[Material for this exercise]
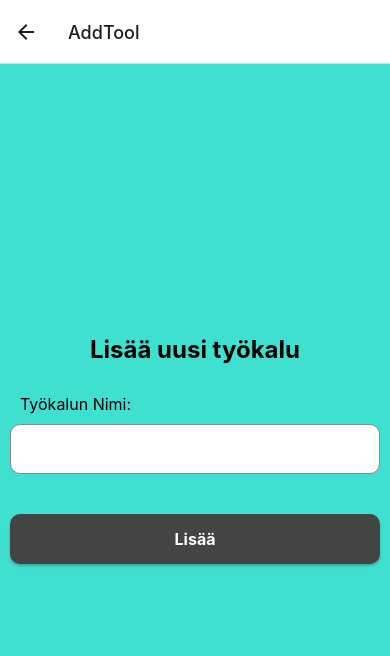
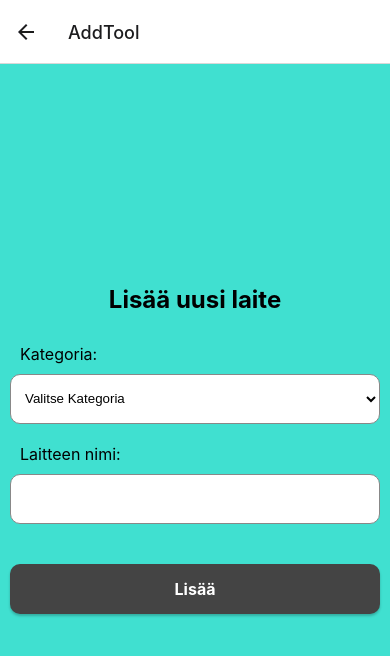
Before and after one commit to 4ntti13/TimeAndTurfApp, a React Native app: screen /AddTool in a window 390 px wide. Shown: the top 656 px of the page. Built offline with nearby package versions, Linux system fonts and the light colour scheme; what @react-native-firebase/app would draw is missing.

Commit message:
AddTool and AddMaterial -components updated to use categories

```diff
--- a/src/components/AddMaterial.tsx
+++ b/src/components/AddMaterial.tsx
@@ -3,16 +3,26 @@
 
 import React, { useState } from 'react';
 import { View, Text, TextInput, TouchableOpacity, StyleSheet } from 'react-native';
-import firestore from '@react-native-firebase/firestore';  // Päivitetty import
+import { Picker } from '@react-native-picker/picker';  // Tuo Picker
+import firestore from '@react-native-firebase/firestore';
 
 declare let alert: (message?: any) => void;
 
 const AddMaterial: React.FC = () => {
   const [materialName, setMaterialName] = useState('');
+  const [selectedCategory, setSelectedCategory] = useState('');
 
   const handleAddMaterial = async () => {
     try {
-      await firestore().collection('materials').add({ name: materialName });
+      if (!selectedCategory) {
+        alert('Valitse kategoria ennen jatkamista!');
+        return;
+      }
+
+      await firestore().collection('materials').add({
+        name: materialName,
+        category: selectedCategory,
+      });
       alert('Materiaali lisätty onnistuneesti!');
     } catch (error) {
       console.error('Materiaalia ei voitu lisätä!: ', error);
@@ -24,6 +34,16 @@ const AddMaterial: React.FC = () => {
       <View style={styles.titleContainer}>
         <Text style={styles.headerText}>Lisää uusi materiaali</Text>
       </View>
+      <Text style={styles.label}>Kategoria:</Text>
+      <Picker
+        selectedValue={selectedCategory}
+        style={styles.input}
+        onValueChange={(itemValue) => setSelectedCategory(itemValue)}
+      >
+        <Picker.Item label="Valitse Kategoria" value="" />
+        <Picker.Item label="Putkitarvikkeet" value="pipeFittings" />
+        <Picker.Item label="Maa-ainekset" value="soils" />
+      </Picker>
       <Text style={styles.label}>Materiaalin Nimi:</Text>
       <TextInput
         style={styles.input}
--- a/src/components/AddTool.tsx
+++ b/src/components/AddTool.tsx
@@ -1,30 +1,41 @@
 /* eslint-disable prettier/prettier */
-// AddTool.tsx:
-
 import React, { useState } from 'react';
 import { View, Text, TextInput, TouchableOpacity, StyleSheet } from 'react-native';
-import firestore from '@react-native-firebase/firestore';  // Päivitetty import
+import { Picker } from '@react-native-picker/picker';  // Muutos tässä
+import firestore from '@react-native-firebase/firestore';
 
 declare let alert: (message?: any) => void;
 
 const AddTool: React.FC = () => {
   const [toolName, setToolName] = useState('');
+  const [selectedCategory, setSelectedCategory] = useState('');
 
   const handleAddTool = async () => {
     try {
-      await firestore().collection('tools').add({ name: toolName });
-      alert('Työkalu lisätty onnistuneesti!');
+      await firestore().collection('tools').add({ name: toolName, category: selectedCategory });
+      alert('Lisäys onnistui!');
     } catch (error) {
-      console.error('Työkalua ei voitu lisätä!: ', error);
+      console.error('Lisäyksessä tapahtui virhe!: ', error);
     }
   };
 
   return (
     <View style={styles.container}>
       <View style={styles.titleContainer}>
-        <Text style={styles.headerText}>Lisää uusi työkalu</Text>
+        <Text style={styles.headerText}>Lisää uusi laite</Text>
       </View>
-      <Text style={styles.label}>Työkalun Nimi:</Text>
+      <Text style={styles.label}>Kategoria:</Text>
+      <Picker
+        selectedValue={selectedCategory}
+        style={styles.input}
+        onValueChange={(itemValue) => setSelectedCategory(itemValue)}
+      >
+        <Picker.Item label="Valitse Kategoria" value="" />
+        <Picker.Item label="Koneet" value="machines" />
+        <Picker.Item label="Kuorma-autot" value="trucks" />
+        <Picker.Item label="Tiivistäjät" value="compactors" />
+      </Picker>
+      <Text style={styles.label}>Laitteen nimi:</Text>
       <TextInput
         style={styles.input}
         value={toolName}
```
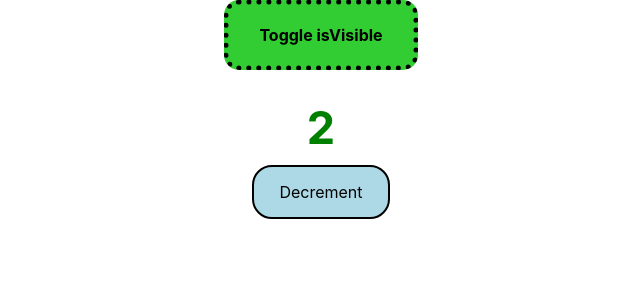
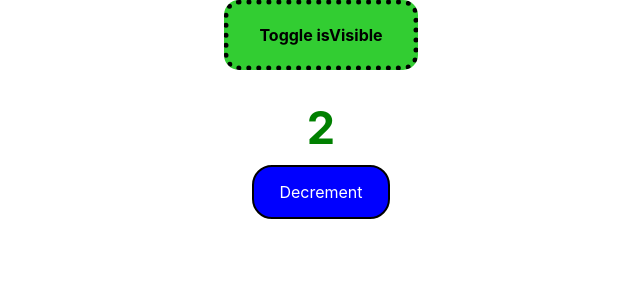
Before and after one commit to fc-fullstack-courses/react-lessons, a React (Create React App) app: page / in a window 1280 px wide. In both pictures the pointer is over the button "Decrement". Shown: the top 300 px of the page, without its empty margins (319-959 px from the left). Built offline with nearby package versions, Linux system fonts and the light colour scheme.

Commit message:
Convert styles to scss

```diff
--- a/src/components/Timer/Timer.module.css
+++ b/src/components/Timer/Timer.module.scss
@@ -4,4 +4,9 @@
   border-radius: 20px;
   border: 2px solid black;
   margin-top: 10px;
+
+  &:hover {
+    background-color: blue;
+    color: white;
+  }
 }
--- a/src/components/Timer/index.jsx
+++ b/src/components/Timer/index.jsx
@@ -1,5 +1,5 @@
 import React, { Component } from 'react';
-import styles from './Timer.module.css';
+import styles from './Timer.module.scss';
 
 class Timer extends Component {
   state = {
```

[Task brief] Without the pictures, extract every entry verbatim.

[Result of this task]
Before and after one commit to 4ntti13/TimeAndTurfApp, a React Native app: screen /AddTool in a window 390 px wide. Shown: the top 656 px of the page. Built offline with nearby package versions, Linux system fonts and the light colour scheme; what @react-native-firebase/app would draw is missing.

Commit message:
AddTool and AddMaterial -components updated to use categories

```diff
--- a/src/components/AddMaterial.tsx
+++ b/src/components/AddMaterial.tsx
@@ -3,16 +3,26 @@
 
 import React, { useState } from 'react';
 import { View, Text, TextInput, TouchableOpacity, StyleSheet } from 'react-native';
-import firestore from '@react-native-firebase/firestore';  // Päivitetty import
+import { Picker } from '@react-native-picker/picker';  // Tuo Picker
+import firestore from '@react-native-firebase/firestore';
 
 declare let alert: (message?: any) => void;
 
 const AddMaterial: React.FC = () => {
   const [materialName, setMaterialName] = useState('');
+  const [selectedCategory, setSelectedCategory] = useState('');
 
   const handleAddMaterial = async () => {
     try {
-      await firestore().collection('materials').add({ name: materialName });
+      if (!selectedCategory) {
+        alert('Valitse kategoria ennen jatkamista!');
+        return;
+      }
+
+      await firestore().collection('materials').add({
+        name: materialName,
+        category: selectedCategory,
+      });
       alert('Materiaali lisätty onnistuneesti!');
     } catch (error) {
       console.error('Materiaalia ei voitu lisätä!: ', error);
@@ -24,6 +34,16 @@ const AddMaterial: React.FC = () => {
       <View style={styles.titleContainer}>
         <Text style={styles.headerText}>Lisää uusi materiaali</Text>
       </View>
+      <Text style={styles.label}>Kategoria:</Text>
+      <Picker
+        selectedValue={selectedCategory}
+        style={styles.input}
+        onValueChange={(itemValue) => setSelectedCategory(itemValue)}
+      >
+        <Picker.Item label="Valitse Kategoria" value="" />
+        <Picker.Item label="Putkitarvikkeet" value="pipeFittings" />
+        <Picker.Item label="Maa-ainekset" value="soils" />
+      </Picker>
       <Text style={styles.label}>Materiaalin Nimi:</Text>
       <TextInput
         style={styles.input}
--- a/src/components/AddTool.tsx
+++ b/src/components/AddTool.tsx
@@ -1,30 +1,41 @@
 /* eslint-disable prettier/prettier */
-// AddTool.tsx:
-
 import React, { useState } from 'react';
 import { View, Text, TextInput, TouchableOpacity, StyleSheet } from 'react-native';
-import firestore from '@react-native-firebase/firestore';  // Päivitetty import
+import { Picker } from '@react-native-picker/picker';  // Muutos tässä
+import firestore from '@react-native-firebase/firestore';
 
 declare let alert: (message?: any) => void;
 
 const AddTool: React.FC = () => {
   const [toolName, setToolName] = useState('');
+  const [selectedCategory, setSelectedCategory] = useState('');
 
   const handleAddTool = async () => {
     try {
-      await firestore().collection('tools').add({ name: toolName });
-      alert('Työkalu lisätty onnistuneesti!');
+      await firestore().collection('tools').add({ name: toolName, category: selectedCategory });
+      alert('Lisäys onnistui!');
     } catch (error) {
-      console.error('Työkalua ei voitu lisätä!: ', error);
+      console.error('Lisäyksessä tapahtui virhe!: ', error);
     }
   };
 
   return (
     <View style={styles.container}>
       <View style={styles.titleContainer}>
-        <Text style={styles.headerText}>Lisää uusi työkalu</Text>
+        <Text style={styles.headerText}>Lisää uusi laite</Text>
       </View>
-      <Text style={styles.label}>Työkalun Nimi:</Text>
+      <Text style={styles.label}>Kategoria:</Text>
+      <Picker
+        selectedValue={selectedCategory}
+        style={styles.input}
+        onValueChange={(itemValue) => setSelectedCategory(itemValue)}
+      >
+        <Picker.Item label="Valitse Kategoria" value="" />
+        <Picker.Item label="Koneet" value="machines" />
+        <Picker.Item label="Kuorma-autot" value="trucks" />
+        <Picker.Item label="Tiivistäjät" value="compactors" />
+      </Picker>
+      <Text style={styles.label}>Laitteen nimi:</Text>
       <TextInput
         style={styles.input}
         value={toolName}
```
Before and after one commit to fc-fullstack-courses/react-lessons, a React (Create React App) app: page / in a window 1280 px wide. In both pictures the pointer is over the button "Decrement". Shown: the top 300 px of the page, without its empty margins (319-959 px from the left). Built offline with nearby package versions, Linux system fonts and the light colour scheme.

Commit message:
Convert styles to scss

```diff
--- a/src/components/Timer/Timer.module.css
+++ b/src/components/Timer/Timer.module.scss
@@ -4,4 +4,9 @@
   border-radius: 20px;
   border: 2px solid black;
   margin-top: 10px;
+
+  &:hover {
+    background-color: blue;
+    color: white;
+  }
 }
--- a/src/components/Timer/index.jsx
+++ b/src/components/Timer/index.jsx
@@ -1,5 +1,5 @@
 import React, { Component } from 'react';
-import styles from './Timer.module.css';
+import styles from './Timer.module.scss';
 
 class Timer extends Component {
   state = {
```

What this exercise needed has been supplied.